The lure of protein shakes can be strong, even if you’re far from a bodybuilder. Shakes are convenient, portable, nutritious and relatively affordable, but they also have their downsides.
Athletes need more protein than people who aren’t active, so if you aren’t putting in your time at the gym, drinking shakes every day may cause weight gain and other health issues.
For bodybuilders and athletes, protein shakes are designed to help build muscle. According to the National Strength and Conditioning Association, consuming a protein and carbohydrate snack or meal within 30 minutes after a workout aids protein synthesis and decreases muscle breakdown.
If you don’t work out, however, your muscles aren’t likely to be challenged enough to need that extra protein. Protein contains calories — the same as carbohydrates — and eating too many calories leads to weight gain. If your body can't use the extra calories in protein to aid muscle growth, it stores them as fat.
Protein shakes aren't 100 percent protein. Depending on the brand, they may contain many other ingredients to add extra nutrition, and flavoring and sweetness to make them palatable. Those additions can also add calories.
A typical whey protein shake contains about 110 calories if you mix it with 1 cup of water. If you mix it with milk or throw in a banana, that number jumps to about 300 calories. Over time, those calories can add up to weight gain, and it’s likely to be in the form of fat rather than muscle if you’re not regularly exercising.
Protein shakes are dietary supplements and typically are produced with isolated nutrients rather than whole foods. If you’re supplementing a healthy, well-rounded diet and fitness plan, that may not matter, but if you’re replacing regular meals with protein shakes, you may be missing out on valuable nutrients.
According to the M.D. Anderson Cancer Center website, dietary supplements like protein shakes are unable to successfully reproduce the phytonutrients, antioxidants, fiber and other protective substances that whole foods naturally contain.

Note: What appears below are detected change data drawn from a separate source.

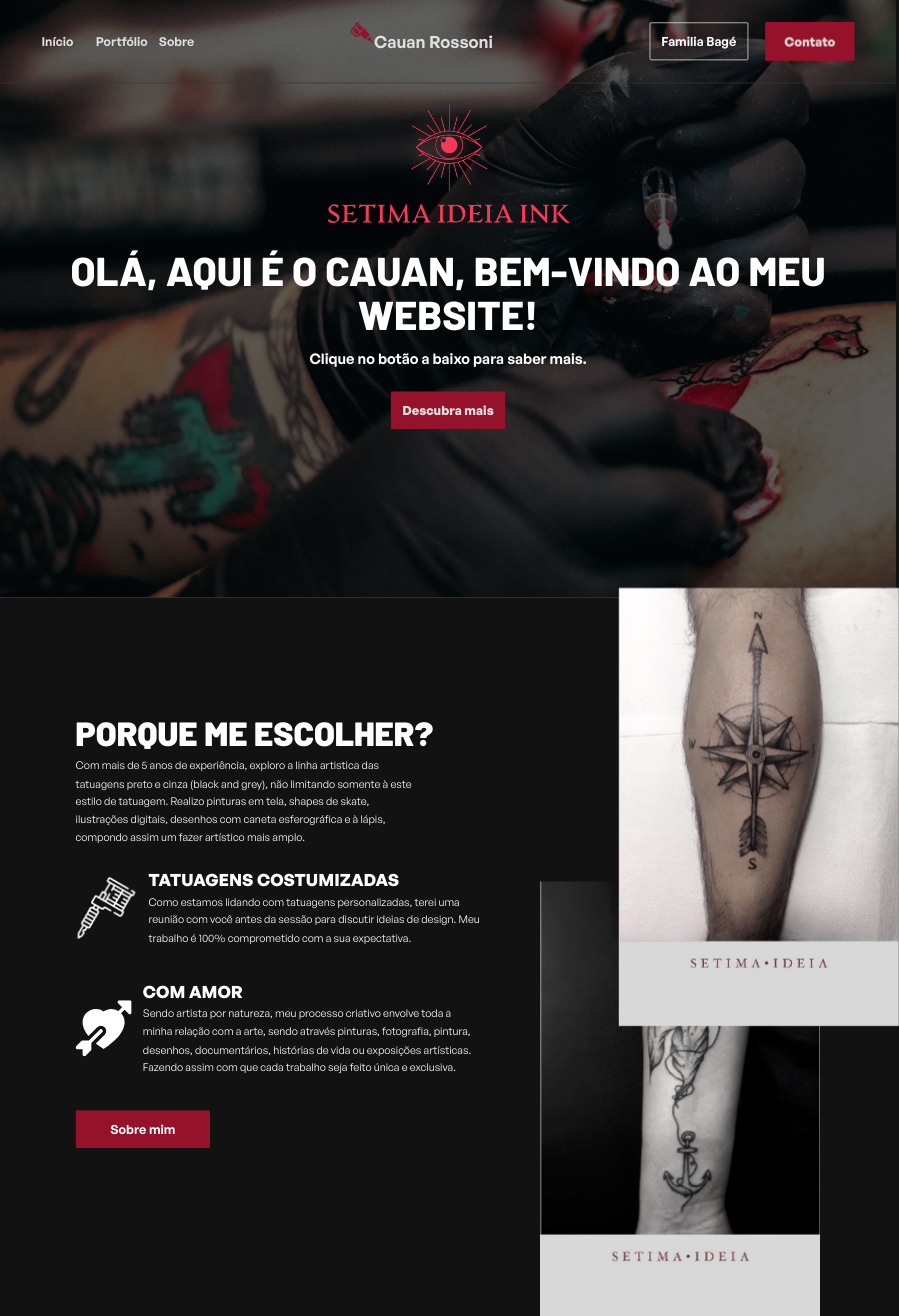
Repository: Leoka2000/S-tima-Ideia
Page: /
The author's editor kept a copy of each file at every save. The page is drawn from the files as they stood at one save, then again after the next save.
The browser window is 1280 px wide. The page is 1284 px wide, then 1280 px, so the pictures cover 1284 px, including what lies to the right of the window. The pictures show the part of the page from y = 0 to 1880 px (the page is 7066 px tall), at 70% of full size.
Backgrounds fixed to the window are drawn as part of the page. The project was rebuilt for these pictures with package versions that can differ from the ones it lists, and the page was loaded fresh each time. Some packages were replaced by stand-ins written for this rebuild. Also part of the build but not shown: src/pages/main/instagram/instagram.css, src/pages/main/instagram/instagram.jsx, src/App.css, src/pages/portfolio/portfolio.css, src/data/database-common.js, src/pages/portfolio/loop-content.jsx, src/pages/portfolio/portfolio.jsx, src/pages/portfolio/index.jsx and 2 more. Imported but missing from the stored project, and not drawn on this page: src/assets/videos/cauan-video.mp4.

Above is the page before, as saved 2023-05-22 20:55:38.

After the next save:
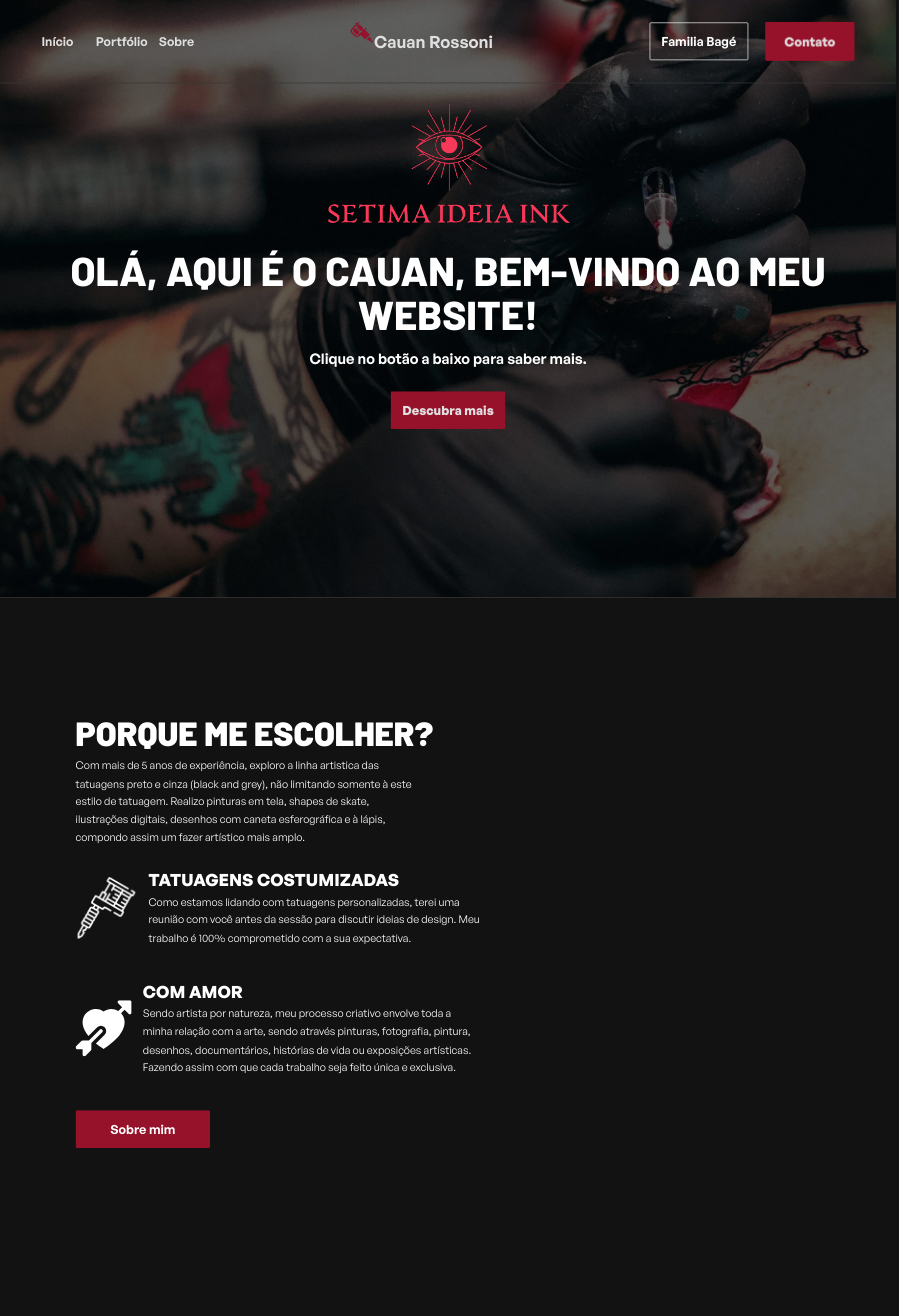
Saved 7 min 4 s later.
--- a/src/pages/main/about/about.css
+++ b/src/pages/main/about/about.css
@@ -146,7 +146,11 @@ color: #fff;
 
 }
 
-
+@media screen and (max-width: 1306px) {
+    .parallax-layer-1, .parallax-layer-2 {
+        display: none;
+    }
+}
 
 @media screen and (max-width: 1100px) {
     .about-section {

Many brands of protein shakes contain other substances that aren't good for you, including artificial flavors and sugars. For that reason, it’s a healthier choice to eat natural, high-protein foods instead of drinking shakes.
Your kidneys are tasked with the process of metabolizing excess protein. If you consistently consume more than you need, that strain can result in serious health problems. According to the Physicians Committee for Responsible Medicine, most Americans get more protein than they need, even without supplements like shakes.
If you keep your protein intake higher than necessary for an extended period of time, you may increase your risk of kidney stones, osteoporosis, kidney disease or even cancer. Before you add shakes to your diet or make any major changes to your eating plan, see your doctor.
How Much Do You Really Need?
Protein is an important nutrient for everyone — not just athletes. Protein is the building block of life, responsible for healing injured tissues, synthesizing hormones, and strong hair, skin and nails. It's important that your diet contain enough protein — but not too much.
The average sedentary adult needs only .4 grams of protein per pound of body weight per day. For an adult weighing 155 pounds, thats 62 grams of protein per day. Protein is present in almost all foods and is found in high amounts in fish, chicken, lean beef, eggs, dairy and legumes. As long as you eat a wide variety of nutritious foods each day, you'll be able to get all the protein you need from your diet.
- National Strength and Conditioning Association: Whey Protein vs Casein Protein and Optimal Recovery
- Rice University: Protein Requirements for Athletes
- LIVESTRONG.com MyPlate: Body Fortress Whey Protein Powder Nutrition Facts
- M.D. Anderson Cancer Center: Whole Foods or Supplements?
- Physicians Committee for Responsible Medicine: The Protein Myth